Dr. Jun Xiao received a Ph.D. degree in Applied Physics from UC Berkeley (2018) and a B.S. degree in Physics from Nanjing University (2012).

Jun’s research has centered on the exploration of the emerging properties of two-dimensional materials through the application of a wide range of optical spectroscopy, scanning probe microscopy and electrical measurements. More specifically, he conducted experimental investigation in how crystal symmetry and symmetry breaking substantially influence on optoelectronic properties, polar structures and phase transitions in two-dimensional systems. Along this line, Jun is also interested in visualizing the ultrafast dynamics and driving nonequilibrium phase transition in quantum materials.

Dr. Jun Xiao has published over 10 high-impact journal papers including publications in Science, Nature, Nature Nanotechnology, Physical Review Letters and Nature Communications.

Professional Education

  • Doctor of Philosophy, University of California Berkeley (2018)

All Publications

  • Structural phase transition in monolayer MoTe2 driven by electrostatic doping NATURE Wang, Y., Xiao, J., Zhu, H., Li, Y., Alsaid, Y., Fong, K., Zhou, Y., Wang, S., Shi, W., Wang, Y., Zettl, A., Reed, E. J., Zhang, X. 2017; 550 (7677): 487-+


    Monolayers of transition-metal dichalcogenides (TMDs) exhibit numerous crystal phases with distinct structures, symmetries and physical properties. Exploring the physics of transitions between these different structural phases in two dimensions may provide a means of switching material properties, with implications for potential applications.

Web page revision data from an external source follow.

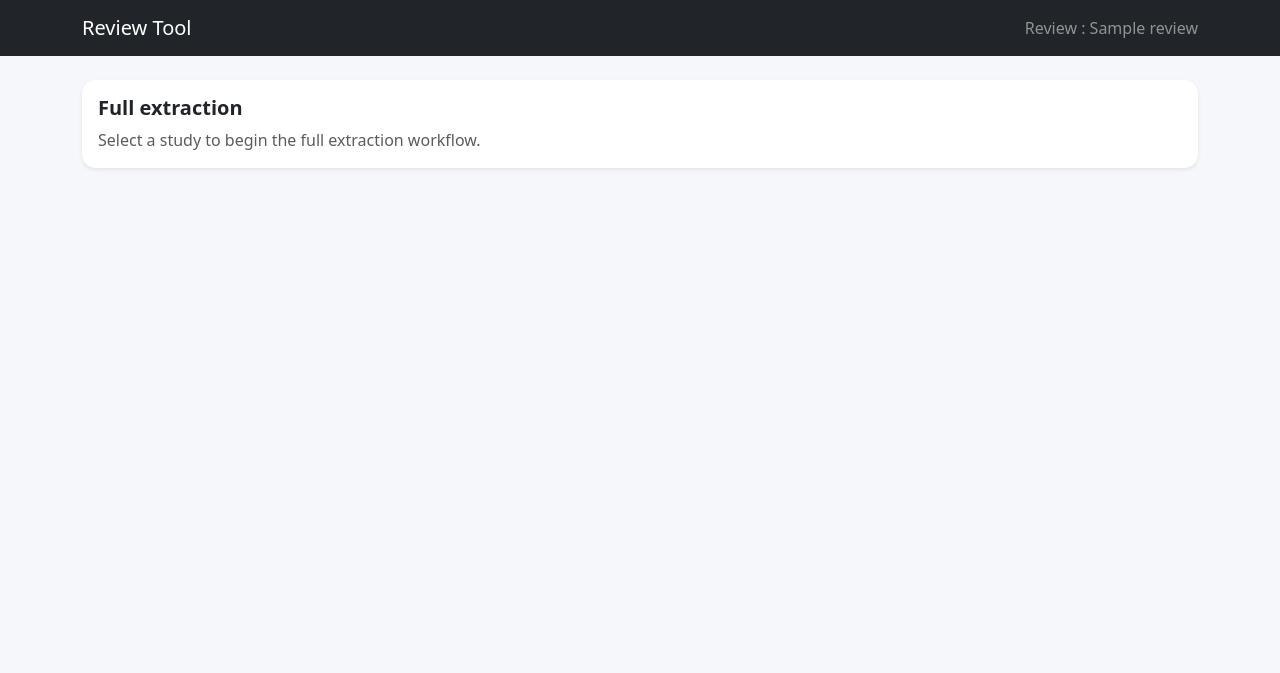
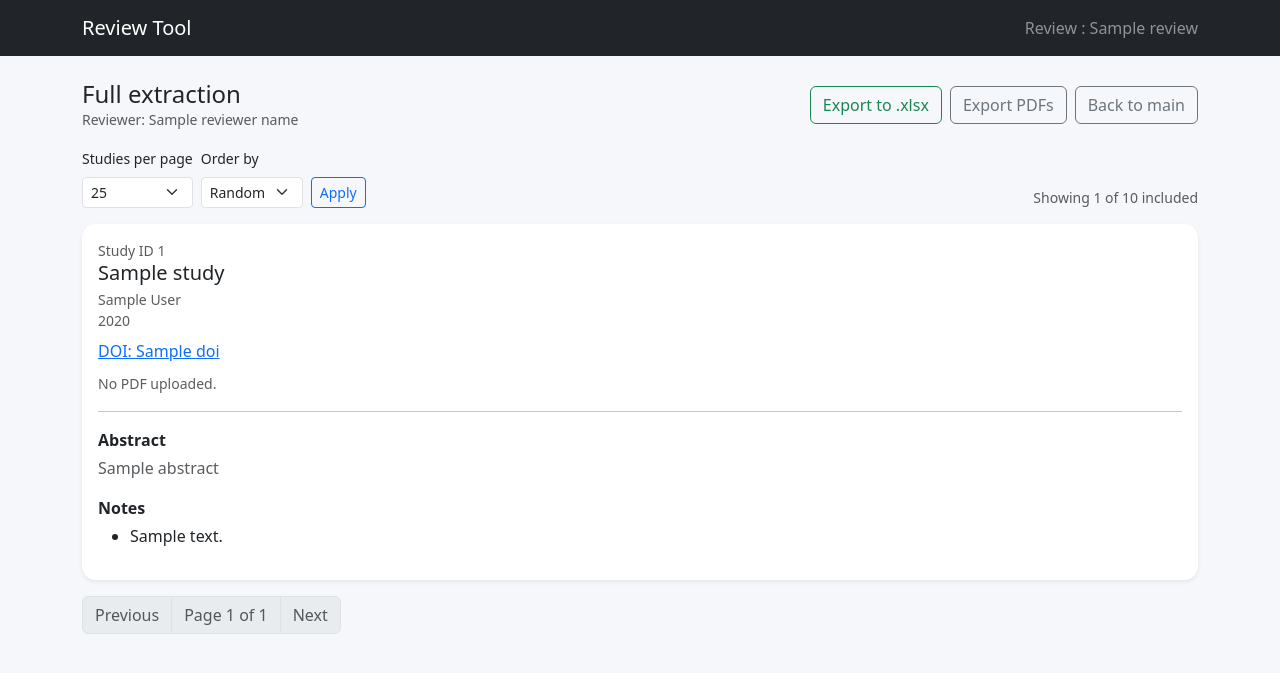
Before and after one commit to DiegoJSN/syst_rev_tool, a Flask app: template templates/full_extraction.html in a window 1280 px wide. Shown: the top 673 px of the page. Run offline with Flask 3, Linux system fonts and the light colour scheme; the template is opened without the code that fills it: most values are stand-ins (such as "Sample title", 1, 10 or a date in 2020); some libraries are stand-ins or nearby versions.

Commit message:
Add delete PDF action to extraction cards

```diff
--- a/app.py
+++ b/app.py
@@ -1430,7 +1430,47 @@ def create_app() -> Flask:
         if not review:
             abort(404)
 
-        return render_template("full_extraction.html", review=review)
+        try:
+            _, reviewer_name = require_login(review_id)
+        except PermissionError as e:
+            flash(str(e), "error")
+            return redirect(url_for("review_main", review_id=review_id))
+
+        per_page, page, sort = parse_pagination_args()
+
+        total = db.execute(
+            """
+            SELECT COUNT(*) AS c FROM studies
+            WHERE id_review = %s AND second_screening_included = 'yes';
+            """,
+            (review_id,),
+        ).fetchone()["c"]
+        page, total_pages = clamp_page(page, total, per_page)
+        offset = (page - 1) * per_page
+
+        studies = db.execute(
+            """
+            SELECT * FROM studies
+            WHERE id_review = %s AND second_screening_included = 'yes'
+            ORDER BY """
+            + sort_clause(sort)
+            + """
+            LIMIT %s OFFSET %s;
+            """,
+            (review_id, per_page, offset),
+        ).fetchall()
+
+        return render_template(
+            "full_extraction.html",
+            review=review,
+            studies=studies,
+            reviewer_name=reviewer_name,
+            page=page,
+            per_page=per_page,
+            sort=sort,
+            total=total,
+            total_pages=total_pages,
+        )
 
     @app.route("/review/<int:review_id>/export_studies.xlsx")
     def export_studies_xlsx(review_id: int):
--- a/templates/full_extraction.html
+++ b/templates/full_extraction.html
@@ -1,14 +1,130 @@
 {% extends "base.html" %}
+{% block content %}
+<div class="d-flex justify-content-between align-items-center flex-wrap gap-2 mb-3">
+  <div>
+    <h4 class="mb-0">Full extraction</h4>
+    <div class="text-muted small">Reviewer: {{ reviewer_name }}</div>
+  </div>
+  <div class="d-flex flex-wrap gap-2">
+    <a class="btn btn-outline-success" href="{{ url_for('export_second_screening_xlsx', review_id=review.id) }}">
+      Export to .xlsx
+    </a>
+    <a class="btn btn-outline-secondary" href="{{ url_for('export_second_screening_pdfs', review_id=review.id) }}">
+      Export PDFs
+    </a>
+    <a class="btn btn-outline-secondary" href="{{ url_for('review_main', review_id=review.id) }}">Back to main</a>
+  </div>
+</div>
 
-{% block content %}
+<form method="get" class="row g-2 align-items-end mb-3">
+  <input type="hidden" name="page" value="1">
+  <div class="col-auto">
+    <label class="form-label small">Studies per page</label>
+    <select class="form-select form-select-sm" name="per_page">
+      <option value="25" {% if per_page == 25 %}selected{% endif %}>25</option>
+      <option value="50" {% if per_page == 50 %}selected{% endif %}>50</option>
+      <option value="100" {% if per_page == 100 %}selected{% endif %}>100</option>
+    </select>
+  </div>
+  <div class="col-auto">
+    <label class="form-label small">Order by</label>
+    <select class="form-select form-select-sm" name="sort">
+      <option value="random" {% if sort == "random" %}selected{% endif %}>Random</option>
+      <option value="id" {% if sort == "id" %}selected{% endif %}>Study ID</option>
+      <option value="authors" {% if sort == "authors" %}selected{% endif %}>Authors</option>
+      <option value="title" {% if sort == "title" %}selected{% endif %}>Title</option>
+    </select>
+  </div>
+  <div class="col-auto">
+    <button class="btn btn-outline-primary btn-sm" type="submit">Apply</button>
+  </div>
+  <div class="col-auto ms-auto">
+    <div class="text-muted small">Showing {{ studies|length }} of {{ total }} included</div>
+  </div>
+</form>
+
+{% if not studies %}
+  <div class="alert alert-info">No studies available for extraction yet.</div>
+{% else %}
   <div class="row g-3">
-    <div class="col-12">
-      <div class="card shadow-sm">
-        <div class="card-body">
-          <h5 class="card-title">Full extraction</h5>
-          <p class="card-text text-muted mb-0">Select a study to begin the full extraction workflow.</p>
+    {% for study in studies %}
+      <div class="col-12">
+        <div class="card shadow-sm" id="study-{{ study.id }}">
+          <div class="card-body">
+            <div class="small text-muted">Study ID {{ study.id }}</div>
+            <h5 class="mb-1">{{ study.title or "Untitled" }}</h5>
+            <div class="small text-muted">{{ study.authors }}</div>
+            {% if study.year %}
+              <div class="small text-muted">{{ study.year }}</div>
+            {% endif %}
+            {% if study.doi %}
+              <div class="mt-2">
+                <a href="{{ doi_url(study.doi) }}" target="_blank" rel="noopener">DOI: {{ study.doi }}</a>
+              </div>
+            {% endif %}
+            <div class="mt-2">
+              {% if study.file_name %}
+                <div class="d-inline-flex flex-wrap gap-2 align-items-center">
+                  <a class="btn btn-outline-secondary btn-sm" href="{{ url_for('read_full_text', review_id=review.id, study_id=study.id) }}" target="_blank" rel="noopener">Read full text</a>
+                  <form method="post" action="{{ url_for('delete_full_text', review_id=review.id, study_id=study.id) }}" class="d-inline">
+                    <input type="hidden" name="page" value="{{ page }}">
+                    <input type="hidden" name="per_page" value="{{ per_page }}">
+                    <input type="hidden" name="sort" value="{{ sort }}">
+                    <button class="btn btn-outline-danger btn-sm" type="submit" onclick="return confirm('Remove the uploaded PDF for this study?')">Delete PDF</button>
+                  </form>
+                </div>
+              {% else %}
+                <span class="text-muted small">No PDF uploaded.</span>
+              {% endif %}
+            </div>
+
+            <hr>
+            <div class="mb-3">
+              <div class="fw-semibold mb-1">Abstract</div>
+              <div class="text-muted" style="white-space: pre-wrap;">{{ study.abstract or "" }}</div>
+            </div>
+
+            <div class="mb-3">
+              <div class="fw-semibold mb-1">Notes</div>
+              {% if study.second_screening_notes %}
+                <ul class="mb-0">
+                  {% for note in study.second_screening_notes.split(";$]") %}
+                    {% if note|trim %}
+                      <li>{{ note|trim }}</li>
+                    {% endif %}
+                  {% endfor %}
+                </ul>
+              {% else %}
+                <div class="text-muted small">No notes yet.</div>
+              {% endif %}
+            </div>
+
+          </div>
         </div>
       </div>
-    </div>
+    {% endfor %}
   </div>
+
+  <nav aria-label="Full extraction pages" class="mt-3">
+    <ul class="pagination">
+      <li class="page-item {% if page <= 1 %}disabled{% endif %}">
+        {% if page <= 1 %}
+          <span class="page-link">Previous</span>
+        {% else %}
+          <a class="page-link" href="{{ url_for('full_extraction', review_id=review.id, page=page-1, per_page=per_page, sort=sort) }}">Previous</a>
+        {% endif %}
+      </li>
+      <li class="page-item disabled">
+        <span class="page-link">Page {{ page }} of {{ total_pages }}</span>
+      </li>
+      <li class="page-item {% if page >= total_pages %}disabled{% endif %}">
+        {% if page >= total_pages %}
+          <span class="page-link">Next</span>
+        {% else %}
+          <a class="page-link" href="{{ url_for('full_extraction', review_id=review.id, page=page+1, per_page=per_page, sort=sort) }}">Next</a>
+        {% endif %}
+      </li>
+    </ul>
+  </nav>
+{% endif %}
 {% endblock %}
--- a/templates/review_main.html
+++ b/templates/review_main.html
@@ -233,7 +233,7 @@
             </div>
 
             <div class="d-flex flex-wrap gap-2 mt-3">
-              <a class="btn btn-primary" href="{{ url_for('full_extraction', review_id=review.id) }}">Continue</a>
+              <a class="btn btn-primary" href="{{ url_for('full_extraction', review_id=review.id) }}">See studies</a>
               <a class="btn btn-outline-success" href="{{ url_for('export_second_screening_xlsx', review_id=review.id) }}">
                 Export to .xlsx
               </a>
```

Structural phase transitions in TMDs have so far been induced by thermal or chemical means; purely electrostatic control over crystal phases through electrostatic doping was recently proposed as a theoretical possibility, but has not yet been realized. Here we report the experimental demonstration of an electrostatic-doping-driven phase transition between the hexagonal and monoclinic phases of monolayer molybdenum ditelluride (MoTe2). We find that the phase transition shows a hysteretic loop in Raman spectra, and can be reversed by increasing or decreasing the gate voltage. We also combine second-harmonic generation spectroscopy with polarization-resolved Raman spectroscopy to show that the induced monoclinic phase preserves the crystal orientation of the original hexagonal phase. Moreover, this structural phase transition occurs simultaneously across the whole sample. This electrostatic-doping control of structural phase transition opens up new possibilities for developing phase-change devices based on atomically thin membranes.

    View details for PubMedID 29019982